When I picked Cleo up at the end of May from her previous farm, her caretaker there reported that she was rather diffident about food.  As advertised, she wouldn’t touch a bite of her breakfast or dinner for her first four days here.  She was a bit on the chubby side, so Bill encouraged me to ride out her hunger strike — offer her food and then take it away after a few minutes if she didn’t eat.  And Bravo was all too happy to eat anything she didn’t want.  She gradually warmed to food, first tentatively and now with great enthusiasm.

Cleo eating-1 Cleo eating-2

If Bravo tries to encroach these days, he faces a mortal battle from Cleo, so he’s learning to keep his distance

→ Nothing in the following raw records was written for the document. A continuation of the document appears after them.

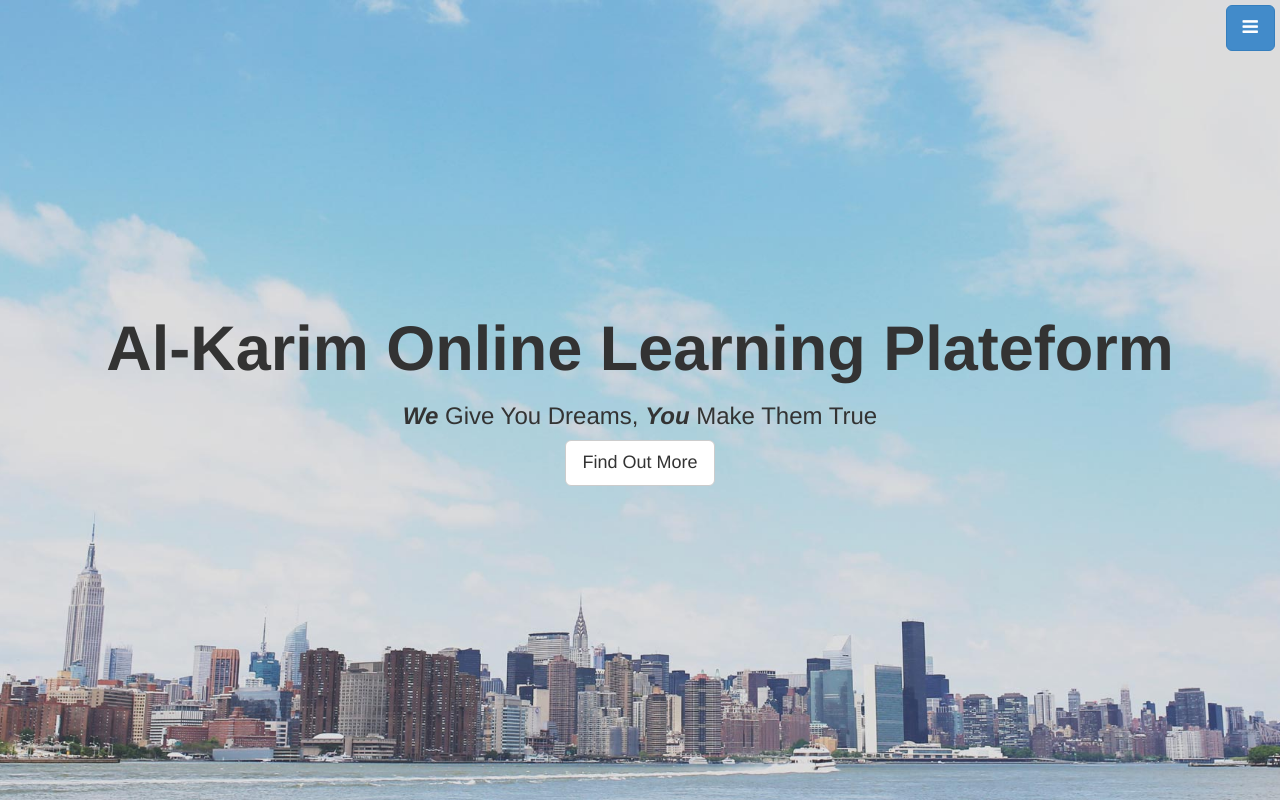
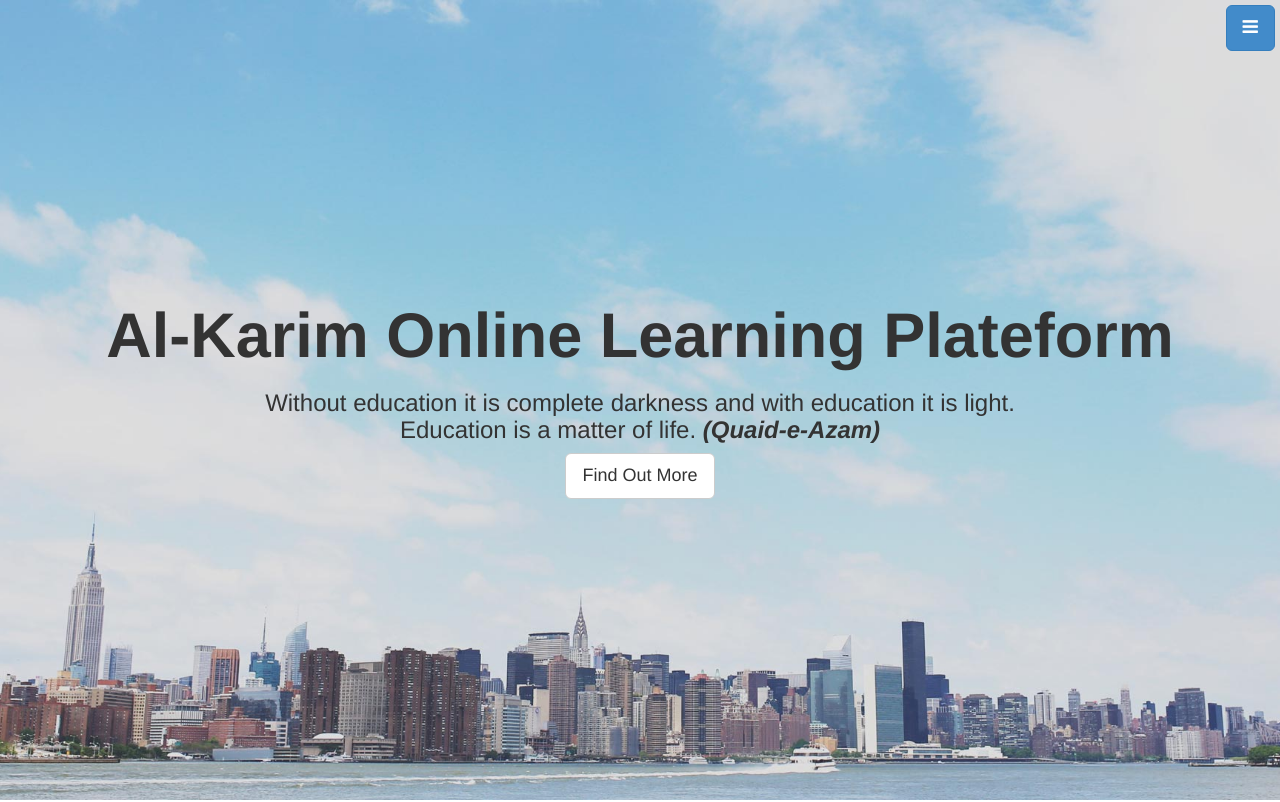
Before and after one commit to ahadkarim/alkarim, a plain HTML site: page index.html in a window 1280 px wide. Shown: the top 802 px of the page. Drawn offline with Linux system fonts and the light colour scheme.

Commit message:
Quote update

```diff
--- a/index.html
+++ b/index.html
@@ -37,7 +37,7 @@
     <div id="top" class="header">
       <div class="vert-text">
         <h1>Al-Karim Online Learning Plateform</h1>
-        <h3><em style="font-weight: 600;">We</em> Give You Dreams, <em style="font-weight: 600;">You</em> Make Them True</h3>
+        <h3>Without education it is complete darkness and with education it is light.<br> Education is a matter of life. <em style="font-weight: 600;">(Quaid-e-Azam)</em></h3>
         <a href="#portfolio" class="btn btn-default btn-lg">Find Out More</a>
       </div>
     </div>
```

There’s a trope that people come to resemble their dogs in appearance (and vice versa) that I think (hope) is a lot of hooey.  I’m less sure about behavioral convergence, though.  I’ve heard stories about people who leave a bowl of food out for their dog all day, and ¾ of it is still left in the evening; this baffles me.  Anyone who has shared a meal with me knows I will be acutely distracted if even a morsel of food remains uneaten on my plate or any other within reach, and every dog I’ve ever lived with behaves the same way.  Of course I think this is only normal, for a dog or a farm boy, but I wonder if I have my thumb on the scale.